§ **Brief**
Check each line below for the word "value", then please report how many lines have it and nothing more.

§ **Input data**
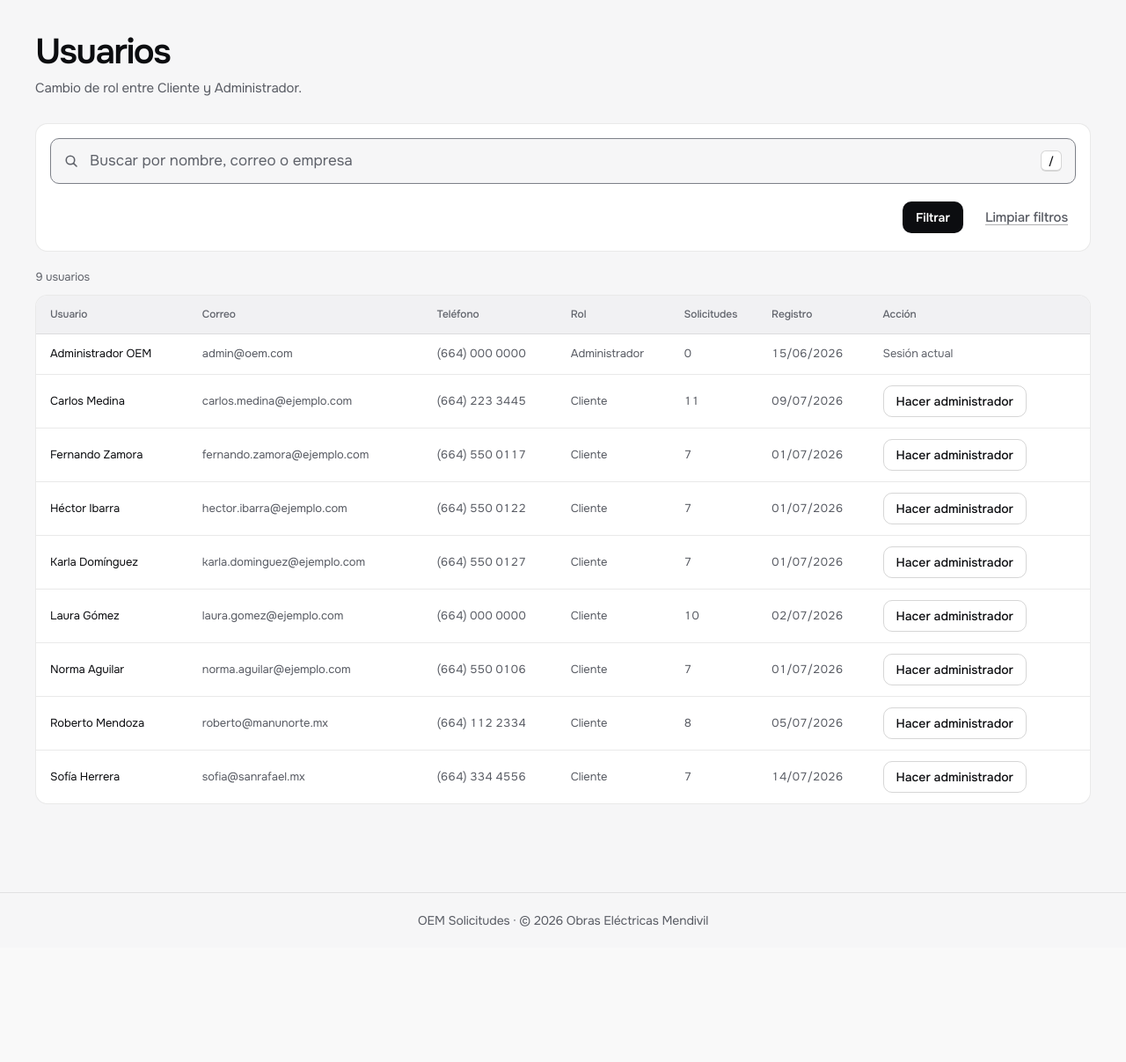
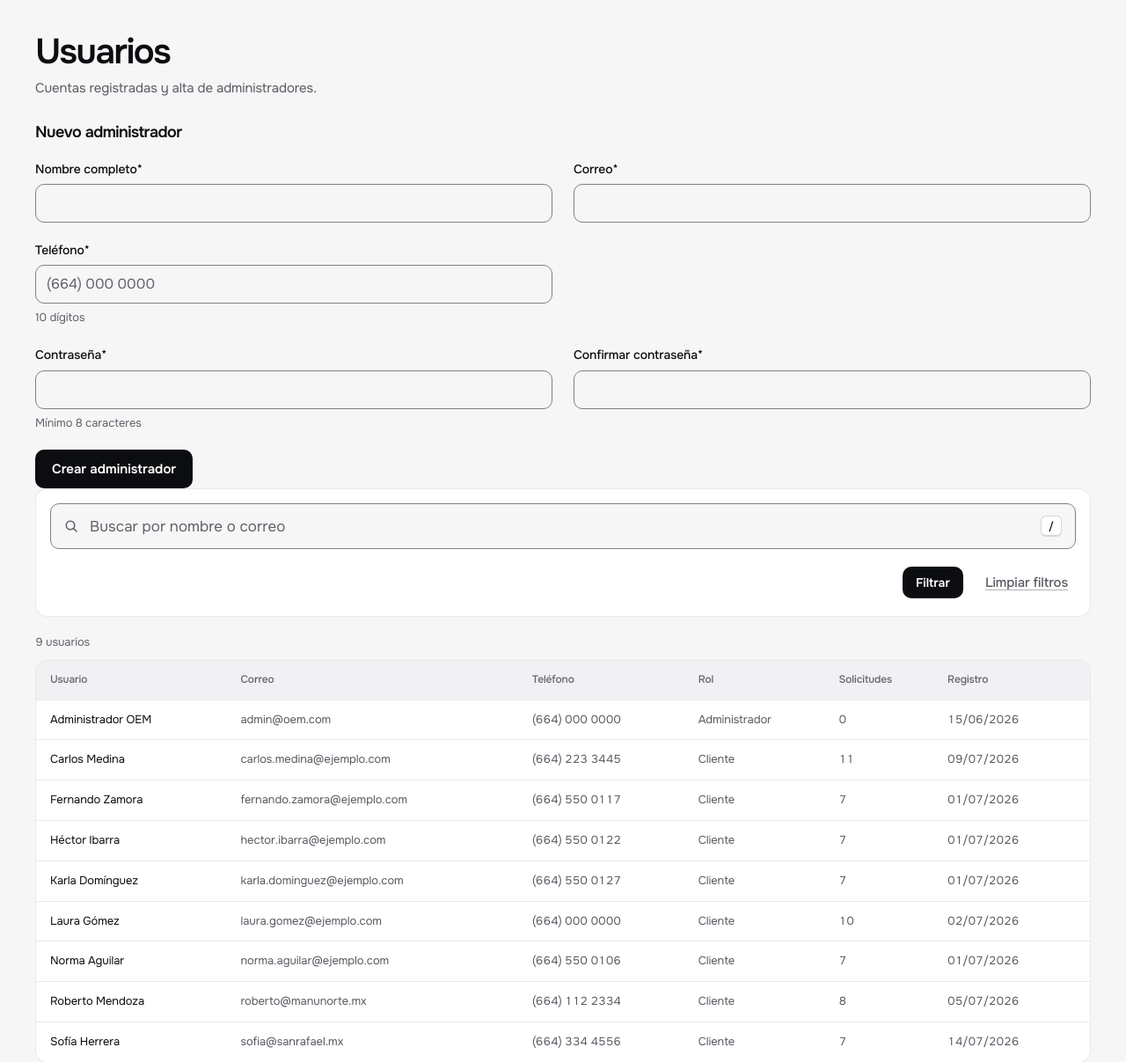
Before and after one commit to scaryf11sh/Proyecto-Web, a PHP site: page /usuarios.php in a window 1280 px wide. Shown: the part 70-1277 px from the top of the page at 88% size. Before the commit the page ends 1123 px from the top, so only its background shows below. Run offline with PHP 8.4, Linux system fonts and the light colour scheme; a user stored in the database is signed in; data comes from the database, SQL or seed files in the repository.

Commit message:
usuarios: el admin crea nuevos administradores

```diff
--- a/usuarios.php
+++ b/usuarios.php
@@ -4,25 +4,30 @@ declare(strict_types=1);
 require_once __DIR__ . '/includes/funciones.php';
 
 iniciar_sesion();
-$admin = requerir_admin();
+requerir_admin();
+
+$errores = [];
+$datos = ['nombre' => '', 'correo' => '', 'telefono' => ''];
 
 if ($_SERVER['REQUEST_METHOD'] === 'POST') {
     exigir_csrf();
-    $id_usuario = (int)($_POST['id_usuario'] ?? 0);
-    $nuevo_rol = is_string($_POST['nuevo_rol'] ?? null) ? $_POST['nuevo_rol'] : '';
-    if ($nuevo_rol !== 'Cliente' && $nuevo_rol !== 'Administrador') {
-        flash_establecer('error', 'El rol indicado no es válido.');
-    } else {
-        // cambiar_rol_usuario() impide que el administrador en sesión se quite su propio rol.
-        $resultado = cambiar_rol_usuario($id_usuario, $nuevo_rol, (int)$admin['id_usuario']);
-        if ($resultado['ok']) {
-            flash_establecer('exito', 'Rol actualizado a ' . $nuevo_rol . '.');
-        } else {
-            flash_establecer('error', $resultado['error'] ?? 'No fue posible cambiar el rol.');
-        }
+
+    foreach (array_keys($datos) as $campo) {
+        $datos[$campo] = is_string($_POST[$campo] ?? null) ? trim($_POST[$campo]) : '';
     }
-    header('Location: usuarios.php');
-    exit;
+    // Las contraseñas no se recortan ni se devuelven al formulario.
+    $datos['contrasena'] = is_string($_POST['contrasena'] ?? null) ? $_POST['contrasena'] : '';
+    $datos['confirmar_contrasena'] = is_string($_POST['confirmar_contrasena'] ?? null) ? $_POST['confirmar_contrasena'] : '';
+    // El aviso de privacidad lo acepta quien se registra; un administrador creado aquí no pasa por ese paso.
+    $datos['aviso_privacidad'] = '1';
+
+    $resultado = crear_usuario($datos, 'Administrador');
+    if ($resultado['ok']) {
+        flash_establecer('exito', 'Administrador ' . $datos['nombre'] . ' creado.');
+        header('Location: usuarios.php');
+        exit;
+    }
+    $errores = $resultado['errores'];
 }
 
 $q = is_string($_GET['q'] ?? null) ? trim($_GET['q']) : '';
@@ -40,14 +45,72 @@ require __DIR__ . '/includes/nav.php';
 <div class="encabezado-pagina">
   <div>
     <h1 class="encabezado-pagina__titulo">Usuarios</h1>
-    <p class="encabezado-pagina__subtitulo">Cambio de rol entre Cliente y Administrador.</p>
+    <p class="encabezado-pagina__subtitulo">Cuentas registradas y alta de administradores.</p>
   </div>
 </div>
+
+<form method="post" action="usuarios.php" data-validar="registro" novalidate>
+  <?= csrf_campo() ?>
+  <h2>Nuevo administrador</h2>
+
+  <div class="campos-grid campos-grid--2">
+    <div class="campo <?= isset($errores['nombre']) ? 'campo--error' : '' ?>">
+      <label class="campo__etiqueta" for="nombre">Nombre completo*</label>
+      <input class="campo__control" type="text" id="nombre" name="nombre" maxlength="100"
+             autocomplete="off" value="<?= e($datos['nombre']) ?>" data-requerido="true">
+      <?php if (isset($errores['nombre'])): ?>
+        <span class="campo__error">! <?= e($errores['nombre']) ?></span>
+      <?php endif; ?>
+    </div>
+
+    <div class="campo <?= isset($errores['correo']) ? 'campo--error' : '' ?>">
+      <label class="campo__etiqueta" for="correo">Correo*</label>
+      <input class="campo__control" type="email" id="correo" name="correo" maxlength="120"
+             autocomplete="off" value="<?= e($datos['correo']) ?>" data-requerido="true" data-tipo="correo">
+      <?php if (isset($errores['correo'])): ?>
+        <span class="campo__error">! <?= e($errores['correo']) ?></span>
+      <?php endif; ?>
+    </div>
+
+    <div class="campo <?= isset($errores['telefono']) ? 'campo--error' : '' ?>">
+      <label class="campo__etiqueta" for="telefono">Teléfono*</label>
+      <input class="campo__control" type="tel" id="telefono" name="telefono" autocomplete="off"
+             placeholder="(664) 000 0000" value="<?= e($datos['telefono']) ?>" data-requerido="true" data-tipo="telefono">
+      <span class="campo__ayuda">10 dígitos</span>
+      <?php if (isset($errores['telefono'])): ?>
+        <span class="campo__error">! <?= e($errores['telefono']) ?></span>
+      <?php endif; ?>
+    </div>
+  </div>
+
+  <div class="campos-grid campos-grid--2">
+    <div class="campo <?= isset($errores['contrasena']) ? 'campo--error' : '' ?>">
+      <label class="campo__etiqueta" for="contrasena">Contraseña*</label>
+      <input class="campo__control" type="password" id="contrasena" name="contrasena"
+             autocomplete="new-password" data-requerido="true" data-min-len="8">
+      <span class="campo__ayuda">Mínimo 8 caracteres</span>
+      <?php if (isset($errores['contrasena'])): ?>
+        <span class="campo__error">! <?= e($errores['contrasena']) ?></span>
+      <?php endif; ?>
+    </div>
+
+    <div class="campo <?= isset($errores['confirmar_contrasena']) ? 'campo--error' : '' ?>">
+      <label class="campo__etiqueta" for="confirmar_contrasena">Confirmar contraseña*</label>
+      <input class="campo__control" type="password" id="confirmar_contrasena" name="confirmar_contrasena"
+             autocomplete="new-password" data-requerido="true" data-coincide="#contrasena">
+      <?php if (isset($errores['confirmar_contrasena'])): ?>
+        <span class="campo__error">! <?= e($errores['confirmar_contrasena']) ?></span>
+      <?php endif; ?>
+    </div>
+  </div>
+
+  <button type="submit" class="btn btn--primario">Crear administrador</button>
+</form>
 
 <form class="barra-filtros" method="get" action="usuarios.php">
   <div class="barra-filtros__busqueda">
     <label class="sr-only" for="buscar-usuarios">Buscar usuarios</label>
-    <input class="campo__control" type="search" id="buscar-usuarios" name="q" placeholder="Buscar por nombre, correo o empresa" value="<?= e($q) ?>" aria-keyshortcuts="/">
+    <input class="campo__control" type="search" id="buscar-usuarios" name="q" placeholder="Buscar por nombre o correo" value="<?= e($q) ?>" aria-keyshortcuts="/">
     <kbd class="kbd barra-filtros__atajo" aria-hidden="true">/</kbd>
   </div>
   <div class="barra-filtros__fila">
@@ -79,33 +142,19 @@ require __DIR__ . '/includes/nav.php';
         <th>Rol</th>
         <th>Solicitudes</th>
         <th>Registro</th>
-        <th>Acción</th>
       </tr>
     </thead>
     <tbody>
       <?php foreach ($usuarios as $usuario): ?>
-      <?php $rol_destino = $usuario['rol'] === 'Cliente' ? 'Administrador' : 'Cliente'; ?>
       <tr>
         <td data-label="Usuario">
-          <?= e($usuario['nombre']) ?><?php if (!empty($usuario['empresa'])): ?><span class="tabla-datos__sublinea"><?= e($usuario['empresa']) ?></span><?php endif; ?>
+          <?= e($usuario['nombre']) ?>
         </td>
         <td data-label="Correo"><?= e($usuario['correo']) ?></td>
         <td data-label="Teléfono"><?= e(formatear_telefono($usuario['telefono'])) ?></td>
         <td data-label="Rol"><?= e($usuario['rol']) ?></td>
         <td data-label="Solicitudes"><?= e((int)$usuario['total_solicitudes']) ?></td>
         <td data-label="Registro"><?= e(formatear_fecha($usuario['fecha_registro'])) ?></td>
-        <td class="tabla-datos__acciones">
-          <?php if ((int)$usuario['id_usuario'] === (int)$admin['id_usuario']): ?>
-          <span class="tabla-datos__sublinea">Sesión actual</span>
-          <?php else: ?>
-          <form method="post" action="usuarios.php" data-confirmar="¿Cambiar el rol de <?= e($usuario['nombre']) ?> a <?= e($rol_destino) ?>?">
-            <?= csrf_campo() ?>
-            <input type="hidden" name="id_usuario" value="<?= e((int)$usuario['id_usuario']) ?>">
-            <input type="hidden" name="nuevo_rol" value="<?= e($rol_destino) ?>">
-            <button type="submit" class="btn btn--secundario btn--pequeno"><?= e($usuario['rol'] === 'Cliente' ? 'Hacer administrador' : 'Hacer cliente') ?></button>
-          </form>
-          <?php endif; ?>
-        </td>
       </tr>
       <?php endforeach; ?>
     </tbody>
```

§ **Expected answer**
7